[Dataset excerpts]
------------------------------------------------

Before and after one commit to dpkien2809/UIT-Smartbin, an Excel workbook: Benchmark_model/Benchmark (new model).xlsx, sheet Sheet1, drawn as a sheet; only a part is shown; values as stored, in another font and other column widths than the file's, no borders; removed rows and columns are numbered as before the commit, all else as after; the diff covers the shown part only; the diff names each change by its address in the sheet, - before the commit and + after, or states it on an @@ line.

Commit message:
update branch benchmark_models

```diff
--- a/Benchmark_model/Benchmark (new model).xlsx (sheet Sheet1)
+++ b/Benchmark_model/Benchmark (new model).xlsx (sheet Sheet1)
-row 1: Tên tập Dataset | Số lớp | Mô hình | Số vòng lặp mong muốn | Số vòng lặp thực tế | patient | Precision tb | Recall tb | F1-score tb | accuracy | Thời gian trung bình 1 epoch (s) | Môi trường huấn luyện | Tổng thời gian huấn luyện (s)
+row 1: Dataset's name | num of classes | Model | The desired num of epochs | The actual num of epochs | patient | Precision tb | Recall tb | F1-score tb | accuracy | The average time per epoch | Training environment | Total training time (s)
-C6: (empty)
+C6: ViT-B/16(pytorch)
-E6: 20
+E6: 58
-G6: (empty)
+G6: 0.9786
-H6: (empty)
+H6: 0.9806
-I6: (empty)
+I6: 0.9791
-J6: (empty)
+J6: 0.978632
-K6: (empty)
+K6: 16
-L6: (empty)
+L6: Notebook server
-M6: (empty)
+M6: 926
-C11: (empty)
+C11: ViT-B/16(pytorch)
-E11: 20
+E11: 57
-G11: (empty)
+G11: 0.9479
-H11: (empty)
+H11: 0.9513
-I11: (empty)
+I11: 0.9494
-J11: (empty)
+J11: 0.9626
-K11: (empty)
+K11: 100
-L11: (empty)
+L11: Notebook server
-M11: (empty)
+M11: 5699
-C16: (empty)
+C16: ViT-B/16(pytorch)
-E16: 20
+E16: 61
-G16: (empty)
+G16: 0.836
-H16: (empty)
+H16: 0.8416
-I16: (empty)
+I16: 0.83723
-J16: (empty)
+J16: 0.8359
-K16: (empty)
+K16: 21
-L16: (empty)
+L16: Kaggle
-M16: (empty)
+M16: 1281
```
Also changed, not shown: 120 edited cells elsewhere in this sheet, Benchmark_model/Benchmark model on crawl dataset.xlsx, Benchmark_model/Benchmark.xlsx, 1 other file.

------------------------------------------------

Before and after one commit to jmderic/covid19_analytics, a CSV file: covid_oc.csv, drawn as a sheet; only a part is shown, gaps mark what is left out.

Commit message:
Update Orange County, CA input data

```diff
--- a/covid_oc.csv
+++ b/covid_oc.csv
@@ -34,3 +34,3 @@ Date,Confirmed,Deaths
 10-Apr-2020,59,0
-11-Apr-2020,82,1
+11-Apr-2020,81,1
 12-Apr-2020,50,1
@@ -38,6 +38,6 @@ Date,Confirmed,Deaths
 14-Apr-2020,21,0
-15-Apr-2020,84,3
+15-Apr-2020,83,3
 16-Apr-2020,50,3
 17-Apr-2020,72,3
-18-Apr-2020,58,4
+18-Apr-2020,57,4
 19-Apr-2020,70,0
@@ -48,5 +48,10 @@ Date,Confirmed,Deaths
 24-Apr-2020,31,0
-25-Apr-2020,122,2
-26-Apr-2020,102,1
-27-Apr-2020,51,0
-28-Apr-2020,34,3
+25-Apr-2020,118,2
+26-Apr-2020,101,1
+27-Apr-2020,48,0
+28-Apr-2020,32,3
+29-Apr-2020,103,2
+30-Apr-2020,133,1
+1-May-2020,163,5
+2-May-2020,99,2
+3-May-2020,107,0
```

------------------------------------------------

:: YOUR GOAL ::
Show all lines in the entries above where the string "patient" appears.

:: RESPONSE AREA ::
-row 1: Tên tập Dataset | Số lớp | Mô hình | Số vòng lặp mong muốn | Số vòng lặp thực tế | patient | Precision tb | Recall tb | F1-score tb | accuracy | Thời gian trung bình 1 epoch (s) | Môi trường huấn luyện | Tổng thời gian huấn luyện (s)
+row 1: Dataset's name | num of classes | Model | The desired num of epochs | The actual num of epochs | patient | Precision tb | Recall tb | F1-score tb | accuracy | The average time per epoch | Training environment | Total training time (s)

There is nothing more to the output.